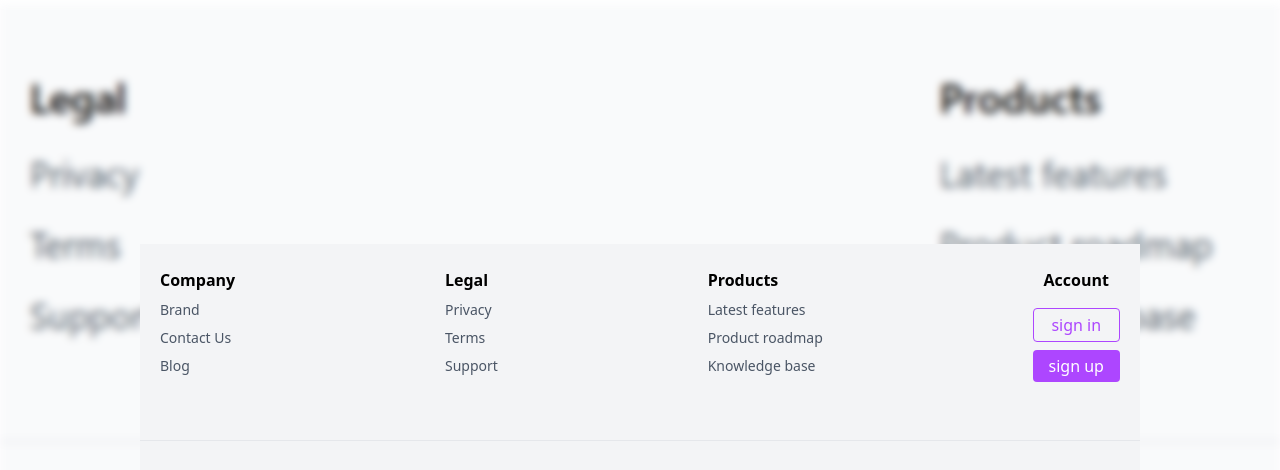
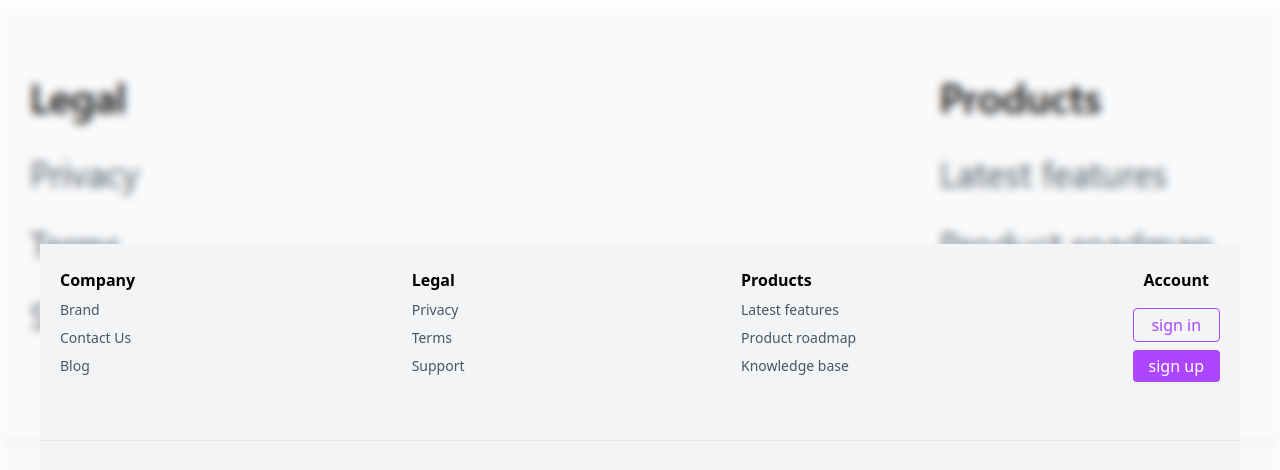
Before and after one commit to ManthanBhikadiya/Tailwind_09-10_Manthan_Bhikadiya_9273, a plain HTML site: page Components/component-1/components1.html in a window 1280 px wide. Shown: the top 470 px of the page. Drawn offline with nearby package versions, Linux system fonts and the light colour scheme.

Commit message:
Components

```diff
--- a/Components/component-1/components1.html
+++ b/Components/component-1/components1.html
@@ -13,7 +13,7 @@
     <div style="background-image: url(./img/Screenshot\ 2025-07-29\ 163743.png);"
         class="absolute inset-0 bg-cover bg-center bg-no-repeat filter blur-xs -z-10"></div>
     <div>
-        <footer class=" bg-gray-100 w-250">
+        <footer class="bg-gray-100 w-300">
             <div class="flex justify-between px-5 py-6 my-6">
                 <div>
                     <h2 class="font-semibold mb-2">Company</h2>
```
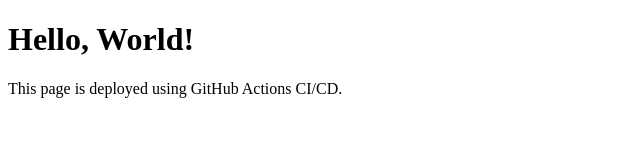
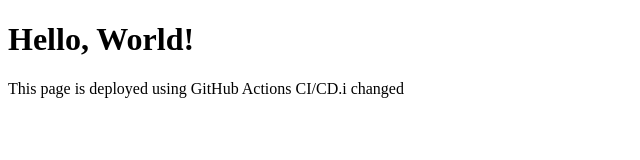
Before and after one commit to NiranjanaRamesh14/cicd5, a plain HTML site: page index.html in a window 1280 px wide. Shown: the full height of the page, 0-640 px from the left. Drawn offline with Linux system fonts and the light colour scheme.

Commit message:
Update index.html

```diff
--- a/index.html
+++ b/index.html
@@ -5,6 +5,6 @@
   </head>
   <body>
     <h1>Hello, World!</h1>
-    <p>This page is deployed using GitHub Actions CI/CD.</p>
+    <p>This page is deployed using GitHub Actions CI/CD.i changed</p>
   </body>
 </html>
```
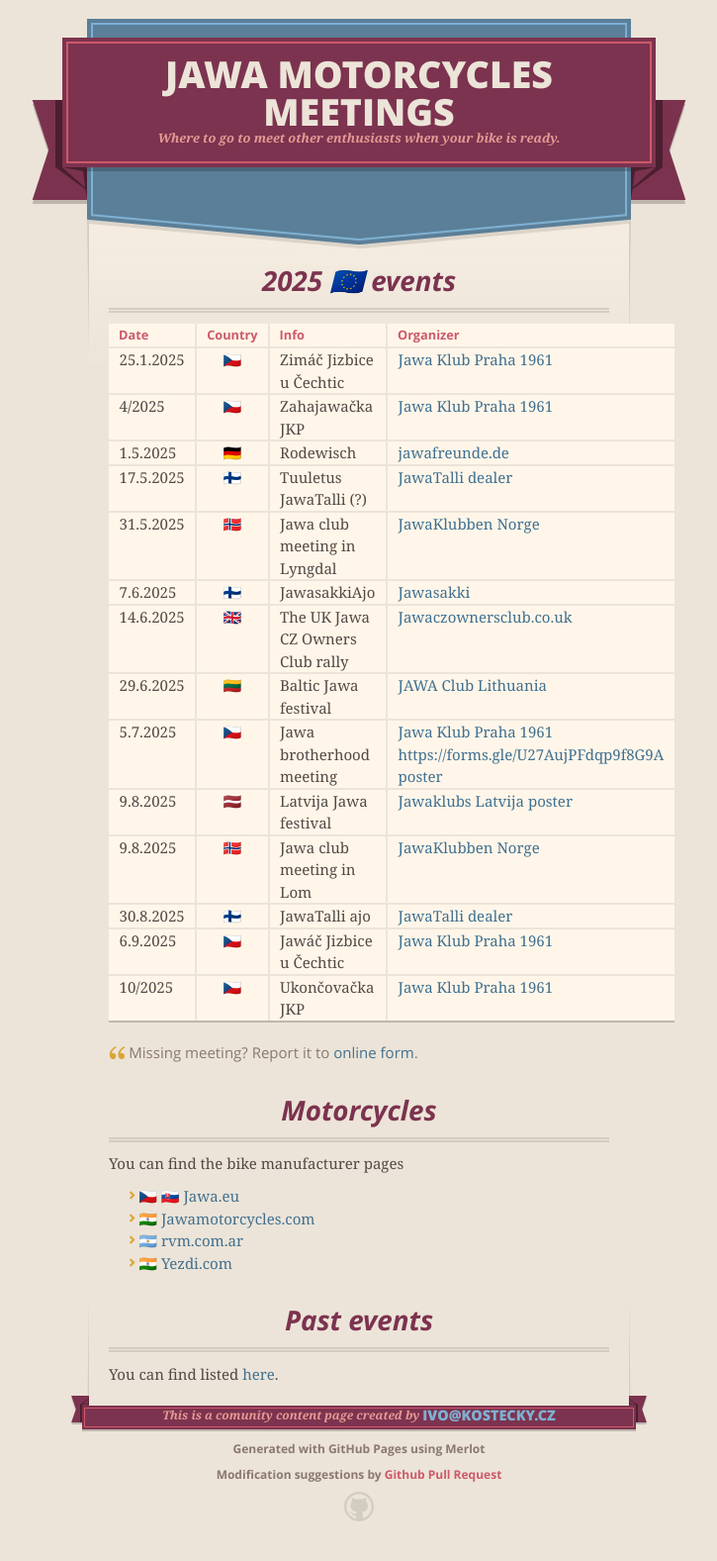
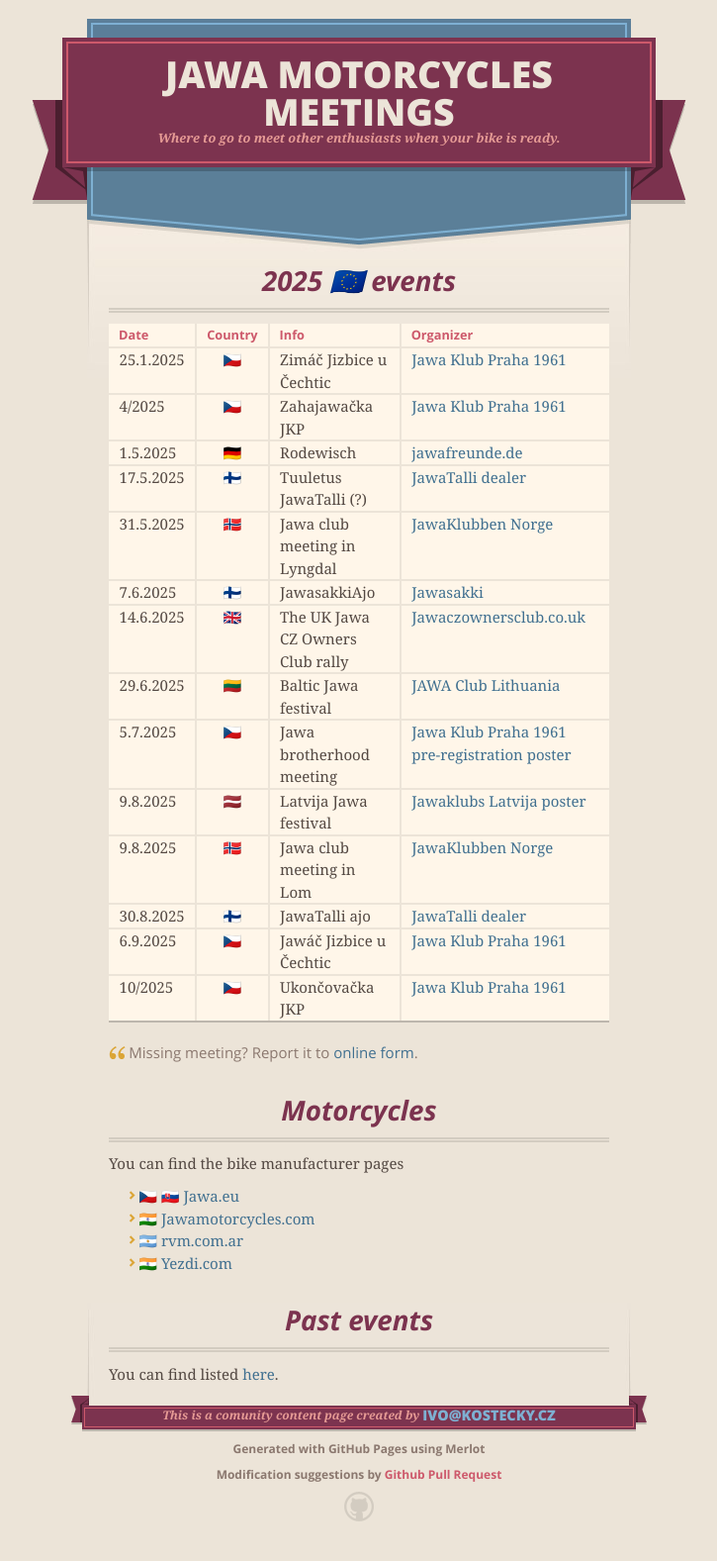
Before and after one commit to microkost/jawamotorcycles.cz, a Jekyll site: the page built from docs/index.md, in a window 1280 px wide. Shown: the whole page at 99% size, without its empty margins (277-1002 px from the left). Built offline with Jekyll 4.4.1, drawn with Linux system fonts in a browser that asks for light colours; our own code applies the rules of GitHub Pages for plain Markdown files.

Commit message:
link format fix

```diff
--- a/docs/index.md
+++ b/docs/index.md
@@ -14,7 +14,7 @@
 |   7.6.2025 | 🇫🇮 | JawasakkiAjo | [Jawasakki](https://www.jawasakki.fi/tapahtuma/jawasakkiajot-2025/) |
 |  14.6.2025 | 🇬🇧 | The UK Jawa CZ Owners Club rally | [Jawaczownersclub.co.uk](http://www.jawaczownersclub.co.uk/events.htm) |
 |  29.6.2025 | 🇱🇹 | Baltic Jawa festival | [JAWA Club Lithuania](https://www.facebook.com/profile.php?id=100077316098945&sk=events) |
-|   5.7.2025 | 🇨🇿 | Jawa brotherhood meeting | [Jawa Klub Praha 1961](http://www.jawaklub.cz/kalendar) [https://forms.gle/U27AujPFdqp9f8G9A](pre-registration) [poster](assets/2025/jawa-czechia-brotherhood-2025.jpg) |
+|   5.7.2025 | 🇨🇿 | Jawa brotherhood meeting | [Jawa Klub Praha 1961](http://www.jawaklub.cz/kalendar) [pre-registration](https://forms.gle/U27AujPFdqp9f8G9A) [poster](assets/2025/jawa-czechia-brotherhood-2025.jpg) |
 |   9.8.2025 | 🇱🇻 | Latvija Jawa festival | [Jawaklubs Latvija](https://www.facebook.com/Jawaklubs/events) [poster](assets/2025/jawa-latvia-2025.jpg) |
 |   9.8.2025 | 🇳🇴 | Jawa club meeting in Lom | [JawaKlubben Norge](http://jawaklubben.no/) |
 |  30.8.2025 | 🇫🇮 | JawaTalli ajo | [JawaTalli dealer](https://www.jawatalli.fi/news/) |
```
********************
**DIRECTIONS FOR THIS TASK**
Could you report every line of the material that contains the string "html"?

**EXERCISE RESPONSE**
Before and after one commit to ManthanBhikadiya/Tailwind_09-10_Manthan_Bhikadiya_9273, a plain HTML site: page Components/component-1/components1.html in a window 1280 px wide. Shown: the top 470 px of the page. Drawn offline with nearby package versions, Linux system fonts and the light colour scheme.
--- a/Components/component-1/components1.html
+++ b/Components/component-1/components1.html
Before and after one commit to NiranjanaRamesh14/cicd5, a plain HTML site: page index.html in a window 1280 px wide. Shown: the full height of the page, 0-640 px from the left. Drawn offline with Linux system fonts and the light colour scheme.
Update index.html
--- a/index.html
+++ b/index.html
 </html>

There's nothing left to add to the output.